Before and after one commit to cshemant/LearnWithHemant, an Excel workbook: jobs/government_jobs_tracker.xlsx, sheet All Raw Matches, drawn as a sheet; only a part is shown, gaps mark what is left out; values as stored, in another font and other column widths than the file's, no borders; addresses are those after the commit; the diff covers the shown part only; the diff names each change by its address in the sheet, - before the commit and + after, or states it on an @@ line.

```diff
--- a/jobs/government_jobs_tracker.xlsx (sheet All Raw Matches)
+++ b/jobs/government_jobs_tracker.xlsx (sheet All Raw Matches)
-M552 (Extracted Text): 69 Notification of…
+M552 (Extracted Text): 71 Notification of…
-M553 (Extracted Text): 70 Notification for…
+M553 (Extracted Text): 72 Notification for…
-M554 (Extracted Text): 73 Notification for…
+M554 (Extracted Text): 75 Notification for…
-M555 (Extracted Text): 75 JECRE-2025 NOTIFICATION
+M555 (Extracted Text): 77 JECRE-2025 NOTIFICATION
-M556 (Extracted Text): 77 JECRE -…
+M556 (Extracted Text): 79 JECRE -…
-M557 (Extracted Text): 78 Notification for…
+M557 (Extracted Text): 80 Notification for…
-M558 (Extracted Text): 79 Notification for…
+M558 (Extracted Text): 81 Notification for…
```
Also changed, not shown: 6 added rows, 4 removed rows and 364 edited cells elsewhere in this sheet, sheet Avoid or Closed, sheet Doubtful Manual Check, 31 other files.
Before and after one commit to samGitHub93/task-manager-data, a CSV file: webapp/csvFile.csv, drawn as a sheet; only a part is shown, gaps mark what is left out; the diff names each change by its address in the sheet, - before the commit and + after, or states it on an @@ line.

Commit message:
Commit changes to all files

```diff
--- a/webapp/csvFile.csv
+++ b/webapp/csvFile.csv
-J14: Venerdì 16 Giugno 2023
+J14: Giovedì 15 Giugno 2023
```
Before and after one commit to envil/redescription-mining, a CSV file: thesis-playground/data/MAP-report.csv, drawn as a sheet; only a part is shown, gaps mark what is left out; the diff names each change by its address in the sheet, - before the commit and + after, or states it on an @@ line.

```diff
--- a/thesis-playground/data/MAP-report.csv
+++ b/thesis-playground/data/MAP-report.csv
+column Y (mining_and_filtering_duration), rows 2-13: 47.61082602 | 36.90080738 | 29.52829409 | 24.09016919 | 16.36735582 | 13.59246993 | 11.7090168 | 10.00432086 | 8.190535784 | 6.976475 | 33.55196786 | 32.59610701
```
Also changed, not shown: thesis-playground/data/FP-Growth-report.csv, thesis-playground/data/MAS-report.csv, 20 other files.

• [Problem statement]
Each line containing the word "Also" needs to be copied from the data above.

• [Solution to the problem]
Also changed, not shown: 6 added rows, 4 removed rows and 364 edited cells elsewhere in this sheet, sheet Avoid or Closed, sheet Doubtful Manual Check, 31 other files.
Also changed, not shown: thesis-playground/data/FP-Growth-report.csv, thesis-playground/data/MAS-report.csv, 20 other files.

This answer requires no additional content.